Cooking Curry in Chiang Mai

The past couple days have been an absolute blast with Chase’s mom, dad, and sis. Between the bottomless (and absolutely amazing) breakfasts, attempting to speak Thai, drinks at the night market, and indulging in street food, we have packed in a lot in the time we have all been together here in Thailand.

The night markets in Chiang Mai—the Sunday market and the night bazaar—are vibrant, selling a wide variety of goods from the colorful elephant pants that everyone buys here (I have three pairs already), to paintings, jewelry, handbags, underwear… Literally anything you can think of, they have. We had a big night at the night bazaar, where Bill and I bought matching friendship bracelets (daw), we purchased about 6 pairs of elephant pants between the crew, and various odds and ends, all while downing Chang beers and pad thai.

The next morning, we hopped in a tuk tuk (passed on getting lost on a motorbike), and made our way to the Grand Canyon. The best way to describe this hilarious place, is that it would not be legal in the US. There is no way the slides, jumps, etc. are ‘up to code.’ But, this definitely made it more fun. After bouncing and splashing around for a couple hours, we meandered over to the wake boarding section, where they have a tow as opposed to being dragged by a boat. It was an absolute blast, even when the weather turned and it started raining. In fact, we had a cooking class with Asia Scenic Cooking School that was picking us up at 4:30pm that afternoon, and were barely able to tear ourselves away in order to make it on time–which, was a stretch. We made it back to the hotel with about six minutes to shower and change before the bus picked us up.

Contrary to what we thought, we had a massive cooking class group, including two honeymooners. Aw! We began the class with our instructor, Mam (pronounced Ma’am), teaching us about each individual ingredient from their personal garden that will go into our dishes, from turmeric (can be used to reduce the itch from mosquito bites!) to Thai kale. Then, we trekked to the local market and learned about the different starches that will make up our meals.

We were able to choose our own stir fry (I chose pad-see-ew), soup (I chose Tom Sab), a curry (I chose Khao Soi), and we collectively made fried spring rolls. The class was so much fun, partly due to the awesome and friendly group we had, and the food was yummy.
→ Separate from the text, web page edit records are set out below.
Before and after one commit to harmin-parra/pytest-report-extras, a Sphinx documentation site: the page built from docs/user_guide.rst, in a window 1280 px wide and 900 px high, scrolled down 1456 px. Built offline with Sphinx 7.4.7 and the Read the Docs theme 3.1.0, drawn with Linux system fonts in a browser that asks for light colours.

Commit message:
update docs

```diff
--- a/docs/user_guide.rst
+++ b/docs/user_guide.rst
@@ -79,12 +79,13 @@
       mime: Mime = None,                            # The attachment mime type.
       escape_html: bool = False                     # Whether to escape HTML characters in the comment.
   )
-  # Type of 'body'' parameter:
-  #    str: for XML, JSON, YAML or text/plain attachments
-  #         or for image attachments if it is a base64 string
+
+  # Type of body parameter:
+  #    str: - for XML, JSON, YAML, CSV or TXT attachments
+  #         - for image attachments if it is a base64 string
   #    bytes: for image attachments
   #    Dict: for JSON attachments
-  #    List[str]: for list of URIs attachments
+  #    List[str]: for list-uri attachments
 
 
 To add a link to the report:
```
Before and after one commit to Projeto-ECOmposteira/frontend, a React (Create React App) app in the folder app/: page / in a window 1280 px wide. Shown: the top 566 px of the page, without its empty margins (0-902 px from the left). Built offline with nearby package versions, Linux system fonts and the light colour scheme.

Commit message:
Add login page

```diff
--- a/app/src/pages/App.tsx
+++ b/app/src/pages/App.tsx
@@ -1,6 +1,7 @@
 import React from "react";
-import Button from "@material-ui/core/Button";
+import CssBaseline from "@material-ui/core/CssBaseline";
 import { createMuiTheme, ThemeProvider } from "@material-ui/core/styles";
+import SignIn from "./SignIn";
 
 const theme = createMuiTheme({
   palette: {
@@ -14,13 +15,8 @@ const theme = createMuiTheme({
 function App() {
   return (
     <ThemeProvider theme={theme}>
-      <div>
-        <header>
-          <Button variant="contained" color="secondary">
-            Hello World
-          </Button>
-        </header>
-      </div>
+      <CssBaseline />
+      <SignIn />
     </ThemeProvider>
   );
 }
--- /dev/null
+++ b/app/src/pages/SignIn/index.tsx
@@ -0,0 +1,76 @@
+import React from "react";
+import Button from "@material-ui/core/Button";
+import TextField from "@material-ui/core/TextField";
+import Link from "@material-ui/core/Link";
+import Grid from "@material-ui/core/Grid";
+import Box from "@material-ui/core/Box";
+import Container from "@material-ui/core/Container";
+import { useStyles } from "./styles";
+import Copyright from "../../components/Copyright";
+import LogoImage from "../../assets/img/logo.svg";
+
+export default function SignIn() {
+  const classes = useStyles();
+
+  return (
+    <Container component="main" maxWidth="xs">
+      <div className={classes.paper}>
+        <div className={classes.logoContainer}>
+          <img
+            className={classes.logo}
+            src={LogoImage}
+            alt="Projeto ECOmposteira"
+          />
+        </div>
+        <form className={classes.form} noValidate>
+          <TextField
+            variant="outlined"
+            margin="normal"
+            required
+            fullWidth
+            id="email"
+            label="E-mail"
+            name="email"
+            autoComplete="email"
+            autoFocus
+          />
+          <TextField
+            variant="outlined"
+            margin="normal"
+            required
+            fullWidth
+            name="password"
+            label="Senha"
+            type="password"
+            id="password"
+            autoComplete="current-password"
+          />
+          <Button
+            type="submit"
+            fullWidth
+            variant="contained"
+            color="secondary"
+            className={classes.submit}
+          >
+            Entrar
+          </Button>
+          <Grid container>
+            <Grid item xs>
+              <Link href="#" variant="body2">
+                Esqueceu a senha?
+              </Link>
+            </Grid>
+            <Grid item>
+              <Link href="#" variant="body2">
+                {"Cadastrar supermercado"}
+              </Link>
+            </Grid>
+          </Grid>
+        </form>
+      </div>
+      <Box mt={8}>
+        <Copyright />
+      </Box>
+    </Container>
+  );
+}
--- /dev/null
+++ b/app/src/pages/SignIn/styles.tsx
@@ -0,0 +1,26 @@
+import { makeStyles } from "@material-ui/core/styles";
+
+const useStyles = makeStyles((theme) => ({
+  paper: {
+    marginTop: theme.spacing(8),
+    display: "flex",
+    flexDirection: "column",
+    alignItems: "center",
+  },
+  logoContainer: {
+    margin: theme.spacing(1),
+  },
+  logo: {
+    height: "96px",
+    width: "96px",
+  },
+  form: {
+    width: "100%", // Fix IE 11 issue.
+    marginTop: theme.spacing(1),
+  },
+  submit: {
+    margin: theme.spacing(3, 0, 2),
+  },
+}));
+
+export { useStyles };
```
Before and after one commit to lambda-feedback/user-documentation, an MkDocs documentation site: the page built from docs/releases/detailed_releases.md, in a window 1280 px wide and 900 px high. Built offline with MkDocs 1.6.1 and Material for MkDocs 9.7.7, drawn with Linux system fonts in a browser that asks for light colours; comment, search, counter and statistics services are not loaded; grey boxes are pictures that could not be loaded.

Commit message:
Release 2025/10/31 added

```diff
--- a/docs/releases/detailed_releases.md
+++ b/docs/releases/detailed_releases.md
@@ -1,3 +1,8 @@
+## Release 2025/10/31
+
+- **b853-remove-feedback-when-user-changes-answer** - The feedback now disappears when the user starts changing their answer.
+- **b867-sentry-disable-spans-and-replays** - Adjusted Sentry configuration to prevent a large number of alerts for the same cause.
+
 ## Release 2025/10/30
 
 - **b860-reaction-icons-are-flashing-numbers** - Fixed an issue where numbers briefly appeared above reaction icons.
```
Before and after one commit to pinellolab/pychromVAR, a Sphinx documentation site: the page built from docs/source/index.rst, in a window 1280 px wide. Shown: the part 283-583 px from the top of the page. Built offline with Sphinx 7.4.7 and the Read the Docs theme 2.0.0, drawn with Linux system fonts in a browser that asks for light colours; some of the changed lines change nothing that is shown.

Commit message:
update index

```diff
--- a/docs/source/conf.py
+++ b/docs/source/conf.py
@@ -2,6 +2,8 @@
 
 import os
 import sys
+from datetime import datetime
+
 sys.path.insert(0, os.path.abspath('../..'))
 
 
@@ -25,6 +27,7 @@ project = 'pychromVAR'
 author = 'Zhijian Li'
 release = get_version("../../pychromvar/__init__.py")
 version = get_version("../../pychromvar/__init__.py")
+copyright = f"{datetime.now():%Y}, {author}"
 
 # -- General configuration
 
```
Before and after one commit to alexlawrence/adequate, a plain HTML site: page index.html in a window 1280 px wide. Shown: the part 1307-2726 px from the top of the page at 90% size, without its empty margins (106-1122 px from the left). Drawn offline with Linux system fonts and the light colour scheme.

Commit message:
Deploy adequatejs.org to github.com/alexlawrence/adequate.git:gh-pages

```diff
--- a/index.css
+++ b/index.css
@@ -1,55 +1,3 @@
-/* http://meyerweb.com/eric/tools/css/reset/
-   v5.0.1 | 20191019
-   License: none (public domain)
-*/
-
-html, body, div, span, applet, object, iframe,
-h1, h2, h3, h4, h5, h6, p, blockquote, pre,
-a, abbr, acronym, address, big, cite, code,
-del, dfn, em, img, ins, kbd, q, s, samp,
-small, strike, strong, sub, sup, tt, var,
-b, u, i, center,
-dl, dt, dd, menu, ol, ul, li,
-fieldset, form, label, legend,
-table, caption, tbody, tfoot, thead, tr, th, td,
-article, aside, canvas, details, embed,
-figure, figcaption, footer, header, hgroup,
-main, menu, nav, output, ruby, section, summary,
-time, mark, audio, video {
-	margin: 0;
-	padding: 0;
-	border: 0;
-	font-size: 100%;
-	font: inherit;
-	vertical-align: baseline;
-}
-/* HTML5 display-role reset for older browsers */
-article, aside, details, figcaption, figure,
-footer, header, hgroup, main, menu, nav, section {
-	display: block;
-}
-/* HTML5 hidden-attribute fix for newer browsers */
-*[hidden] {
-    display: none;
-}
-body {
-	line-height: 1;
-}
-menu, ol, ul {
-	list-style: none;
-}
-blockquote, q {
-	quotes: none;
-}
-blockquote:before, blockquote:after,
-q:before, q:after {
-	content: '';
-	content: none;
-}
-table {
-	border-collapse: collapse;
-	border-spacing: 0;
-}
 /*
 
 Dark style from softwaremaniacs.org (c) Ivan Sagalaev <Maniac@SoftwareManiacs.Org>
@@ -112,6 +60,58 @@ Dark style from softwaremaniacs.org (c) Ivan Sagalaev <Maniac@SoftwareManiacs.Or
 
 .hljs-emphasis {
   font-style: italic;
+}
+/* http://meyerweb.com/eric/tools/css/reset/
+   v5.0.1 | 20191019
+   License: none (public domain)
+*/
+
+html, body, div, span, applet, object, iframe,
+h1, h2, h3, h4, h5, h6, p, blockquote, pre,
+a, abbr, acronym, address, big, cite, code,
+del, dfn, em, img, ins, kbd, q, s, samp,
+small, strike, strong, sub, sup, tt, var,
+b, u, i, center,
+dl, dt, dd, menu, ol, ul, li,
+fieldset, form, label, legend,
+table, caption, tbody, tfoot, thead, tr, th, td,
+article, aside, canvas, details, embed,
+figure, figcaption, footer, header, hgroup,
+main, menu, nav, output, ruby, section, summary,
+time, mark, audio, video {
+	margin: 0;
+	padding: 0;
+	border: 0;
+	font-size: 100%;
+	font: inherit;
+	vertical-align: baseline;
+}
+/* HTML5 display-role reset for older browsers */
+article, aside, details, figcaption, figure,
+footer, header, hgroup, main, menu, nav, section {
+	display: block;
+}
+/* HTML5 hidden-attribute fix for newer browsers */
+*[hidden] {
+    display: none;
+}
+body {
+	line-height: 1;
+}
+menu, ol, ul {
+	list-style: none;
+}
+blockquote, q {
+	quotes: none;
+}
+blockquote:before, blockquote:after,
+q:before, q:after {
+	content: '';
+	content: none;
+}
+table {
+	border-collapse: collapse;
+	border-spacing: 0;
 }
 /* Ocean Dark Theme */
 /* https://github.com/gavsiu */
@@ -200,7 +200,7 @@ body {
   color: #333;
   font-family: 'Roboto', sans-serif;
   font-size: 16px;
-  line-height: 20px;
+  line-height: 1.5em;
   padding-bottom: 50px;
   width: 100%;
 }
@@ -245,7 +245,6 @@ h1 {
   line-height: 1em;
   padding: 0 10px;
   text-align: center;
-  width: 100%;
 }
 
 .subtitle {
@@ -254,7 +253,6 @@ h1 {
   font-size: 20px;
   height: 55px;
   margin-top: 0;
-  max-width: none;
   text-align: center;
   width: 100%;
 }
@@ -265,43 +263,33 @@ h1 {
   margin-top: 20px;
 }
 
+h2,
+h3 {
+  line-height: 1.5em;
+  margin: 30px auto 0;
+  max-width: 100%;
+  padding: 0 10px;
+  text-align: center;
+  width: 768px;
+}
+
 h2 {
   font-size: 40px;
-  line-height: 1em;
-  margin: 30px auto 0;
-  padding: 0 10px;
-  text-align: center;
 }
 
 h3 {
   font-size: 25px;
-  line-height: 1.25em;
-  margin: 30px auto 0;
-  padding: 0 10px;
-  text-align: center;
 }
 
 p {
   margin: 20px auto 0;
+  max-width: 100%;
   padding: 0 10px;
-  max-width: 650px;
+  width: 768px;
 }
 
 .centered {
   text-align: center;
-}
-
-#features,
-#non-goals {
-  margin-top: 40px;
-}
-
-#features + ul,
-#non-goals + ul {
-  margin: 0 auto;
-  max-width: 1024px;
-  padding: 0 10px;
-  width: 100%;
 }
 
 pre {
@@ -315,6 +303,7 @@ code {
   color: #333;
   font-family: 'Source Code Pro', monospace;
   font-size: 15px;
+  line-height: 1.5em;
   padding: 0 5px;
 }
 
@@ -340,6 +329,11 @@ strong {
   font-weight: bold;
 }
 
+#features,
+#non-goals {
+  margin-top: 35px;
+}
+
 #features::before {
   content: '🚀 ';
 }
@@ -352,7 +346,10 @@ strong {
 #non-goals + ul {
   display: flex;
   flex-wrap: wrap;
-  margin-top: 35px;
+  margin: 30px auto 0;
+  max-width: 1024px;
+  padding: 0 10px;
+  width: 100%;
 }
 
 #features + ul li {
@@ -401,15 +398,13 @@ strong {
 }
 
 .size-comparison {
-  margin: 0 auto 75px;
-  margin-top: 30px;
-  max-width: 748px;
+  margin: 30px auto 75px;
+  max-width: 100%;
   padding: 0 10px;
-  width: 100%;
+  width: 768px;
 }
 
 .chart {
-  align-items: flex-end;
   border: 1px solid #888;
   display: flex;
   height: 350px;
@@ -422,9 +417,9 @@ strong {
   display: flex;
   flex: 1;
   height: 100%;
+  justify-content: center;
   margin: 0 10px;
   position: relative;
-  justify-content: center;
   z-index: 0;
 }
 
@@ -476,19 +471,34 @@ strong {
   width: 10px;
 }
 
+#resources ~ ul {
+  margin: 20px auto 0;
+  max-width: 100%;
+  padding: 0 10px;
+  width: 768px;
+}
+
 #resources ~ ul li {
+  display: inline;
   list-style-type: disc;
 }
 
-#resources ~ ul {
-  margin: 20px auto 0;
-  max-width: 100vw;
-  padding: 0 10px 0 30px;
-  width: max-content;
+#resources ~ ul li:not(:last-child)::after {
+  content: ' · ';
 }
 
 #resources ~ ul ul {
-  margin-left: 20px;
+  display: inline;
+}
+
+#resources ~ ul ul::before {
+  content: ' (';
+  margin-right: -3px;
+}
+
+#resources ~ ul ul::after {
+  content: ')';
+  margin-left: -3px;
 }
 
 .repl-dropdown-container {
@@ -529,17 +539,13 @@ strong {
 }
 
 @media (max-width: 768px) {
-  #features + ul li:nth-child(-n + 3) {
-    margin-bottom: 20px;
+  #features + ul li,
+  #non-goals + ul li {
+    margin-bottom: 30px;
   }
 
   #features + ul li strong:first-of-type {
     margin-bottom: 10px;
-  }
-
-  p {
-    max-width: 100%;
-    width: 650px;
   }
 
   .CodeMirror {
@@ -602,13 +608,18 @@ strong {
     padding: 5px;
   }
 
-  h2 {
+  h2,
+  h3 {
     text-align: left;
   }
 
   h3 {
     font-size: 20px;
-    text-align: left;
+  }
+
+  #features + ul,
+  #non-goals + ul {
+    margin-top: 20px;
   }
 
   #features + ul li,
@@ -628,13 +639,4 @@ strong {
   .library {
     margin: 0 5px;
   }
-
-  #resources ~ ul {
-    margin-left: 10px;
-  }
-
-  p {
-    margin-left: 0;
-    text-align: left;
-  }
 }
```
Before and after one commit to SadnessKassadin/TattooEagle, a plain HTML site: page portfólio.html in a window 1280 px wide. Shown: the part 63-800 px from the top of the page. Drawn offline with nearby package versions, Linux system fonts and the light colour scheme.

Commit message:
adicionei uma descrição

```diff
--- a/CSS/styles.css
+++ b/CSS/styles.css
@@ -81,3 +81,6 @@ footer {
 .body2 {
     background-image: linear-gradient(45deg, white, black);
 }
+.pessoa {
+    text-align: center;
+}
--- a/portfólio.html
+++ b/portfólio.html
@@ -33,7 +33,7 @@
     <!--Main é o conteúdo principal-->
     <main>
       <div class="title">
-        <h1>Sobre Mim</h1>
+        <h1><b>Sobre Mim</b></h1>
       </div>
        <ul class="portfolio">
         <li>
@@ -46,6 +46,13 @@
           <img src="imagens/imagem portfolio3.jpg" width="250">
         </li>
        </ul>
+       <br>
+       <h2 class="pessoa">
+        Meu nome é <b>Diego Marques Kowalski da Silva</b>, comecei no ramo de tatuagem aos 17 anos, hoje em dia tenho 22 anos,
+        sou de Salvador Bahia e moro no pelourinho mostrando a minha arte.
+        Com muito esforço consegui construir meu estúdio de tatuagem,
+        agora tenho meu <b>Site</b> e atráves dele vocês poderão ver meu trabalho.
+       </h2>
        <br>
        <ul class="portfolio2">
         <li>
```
My favorite cooking class was in Cambodia, the most fun class was Thailand, but the best food we ever made was in Vietnam; it is interesting to compare how the classes and food varies from country to country. Making food in Thailand was a bit of a fire drill. Once you pour the oil in the wok, you have to be on our toes, ready to plop the garlic in, then the oyster sauce, fish sauce, chicken, etc. all in a span of a couple minutes, while testing the spiciness level. I am a huge baby with spice, and opted for the ‘kindergarten’ level of spice…

We ended the night fat, full, and happy, with the excitement of elephants on our minds.